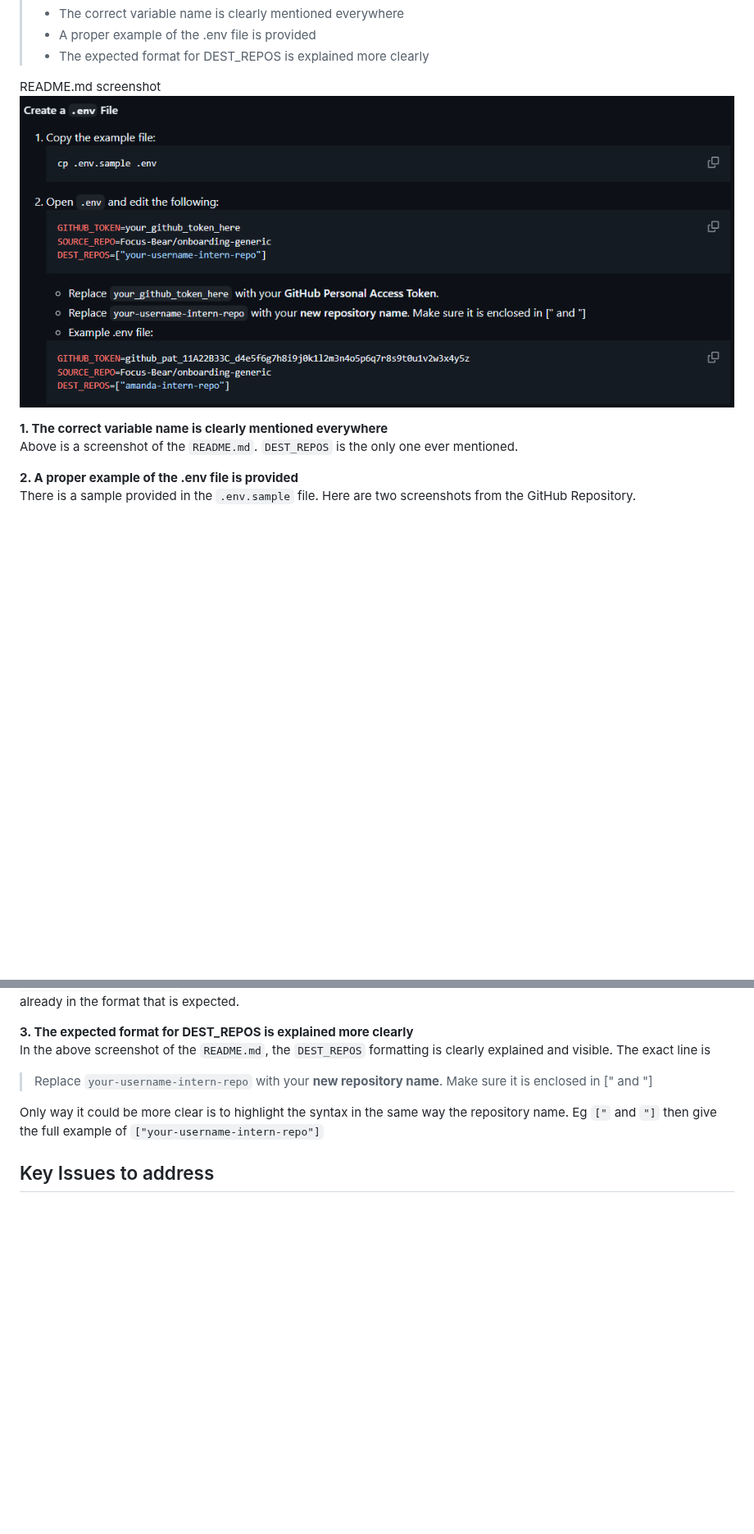
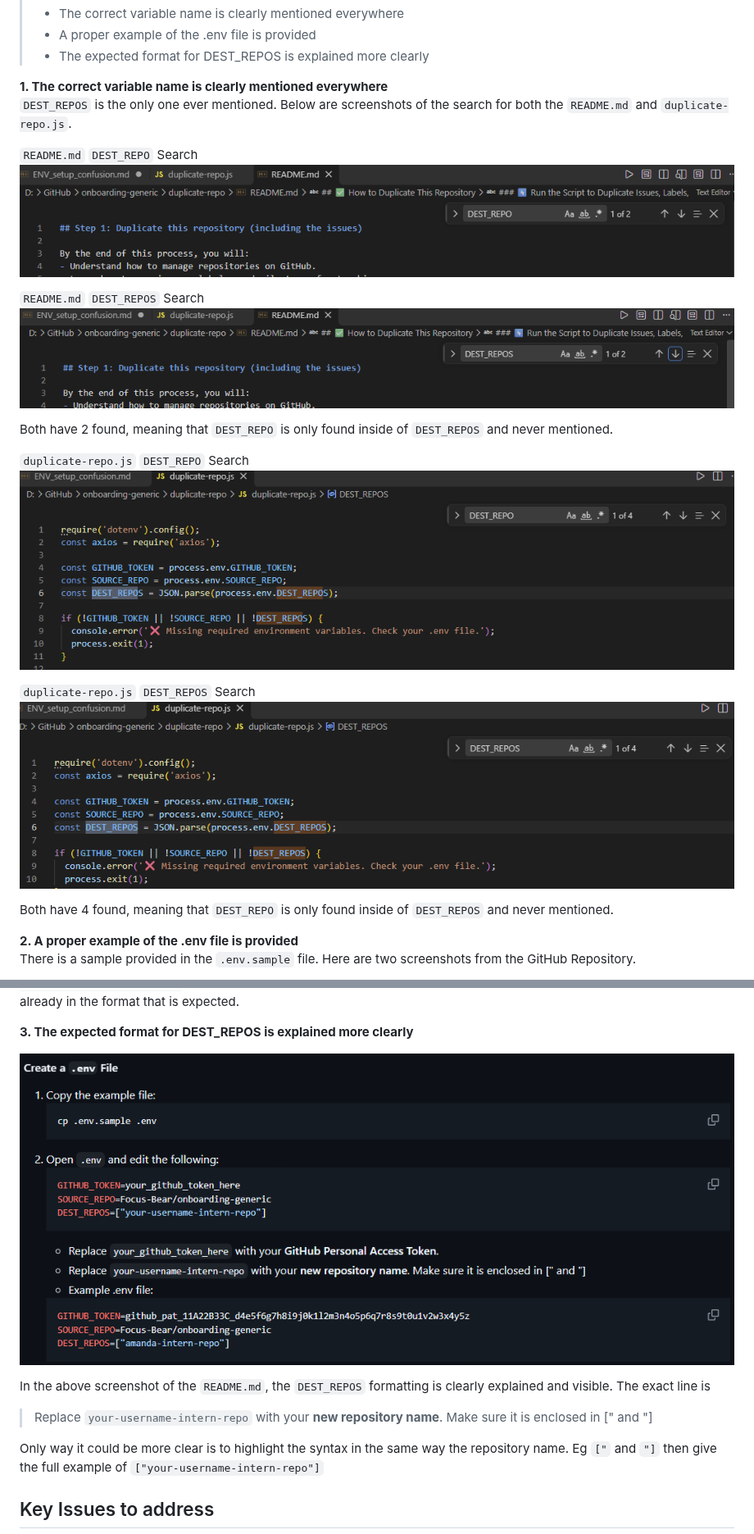
Before and after one commit to pdalpozzo/paul-dalpozzo-focusbear-intern-repo, a Markdown page: IssueWork/ENV_setup_confusion.md, 2 parts joined by grey strips. Shown at 82% size. Rendered like a GitHub page; pictures changed too: IssueWork/16_destrepofind.png (added), IssueWork/16_destreposonly.png (added), IssueWork/16_readmesearchrepo.png (added); blank space fills up the shorter version.

Commit message:
Updated issue 16
provided more screenshots of evidence I found

```diff
--- a/IssueWork/ENV_setup_confusion.md
+++ b/IssueWork/ENV_setup_confusion.md
@@ -33,11 +33,24 @@ I checked the `duplicate-repo.js`, `.env.sample` and `README.md`; they only cont
 >- A proper example of the .env file is provided
 >- The expected format for DEST_REPOS is explained more clearly
 
-README.md screenshot
-![README.md screenshot](16_variablename.png)
+**1. The correct variable name is clearly mentioned everywhere**
+`DEST_REPOS` is the only one ever mentioned. Below are screenshots of the search for both the `README.md` and `duplicate-repo.js`.
 
-**1. The correct variable name is clearly mentioned everywhere**
-Above is a screenshot of the `README.md`. `DEST_REPOS` is the only one ever mentioned.
+`README.md` `DEST_REPO` Search
+![](16_readmesearchrepo.png)
+
+`README.md` `DEST_REPOS` Search
+![](16_readmesearchrepos.png)
+
+Both have 2 found, meaning that `DEST_REPO` is only found inside of `DEST_REPOS` and never mentioned.
+
+`duplicate-repo.js` `DEST_REPO` Search
+![](16_destrepofind.png)
+
+`duplicate-repo.js` `DEST_REPOS` Search
+![](16_destreposonly.png)
+
+Both have 4 found, meaning that `DEST_REPO` is only found inside of `DEST_REPOS` and never mentioned.
 
 **2. A proper example of the .env file is provided**
 There is a sample provided in the `.env.sample` file. Here are two screenshots from the GitHub Repository.
@@ -49,6 +62,9 @@ This clearly shows the `.env.sample` file.
 This clearly shows the contents of the sample file. While it does not match the instructions in the `README.md` word for word, it seems clear to me that `DEST_REPOS=["your-username-intern-repo"]` and `DEST_REPOS=["YOUR_USERNAME/focus-bear-generic-onboarding"]` are in the same location and are the same variable. You can also see that the example is already in the format that is expected.
 
 **3. The expected format for DEST_REPOS is explained more clearly**
+
+![README.md screenshot](16_variablename.png)
+
 In the above screenshot of the `README.md`, the `DEST_REPOS` formatting is clearly explained and visible. The exact line is
 >Replace `your-username-intern-repo` with your **new repository name**. Make sure it is enclosed in [" and "]
 
```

□ □ □ □ □ □ □

• What is needed
Reproduce every line from the listing above that holds the word "never".

• Expected answer
+Both have 2 found, meaning that `DEST_REPO` is only found inside of `DEST_REPOS` and never mentioned.
+Both have 4 found, meaning that `DEST_REPO` is only found inside of `DEST_REPOS` and never mentioned.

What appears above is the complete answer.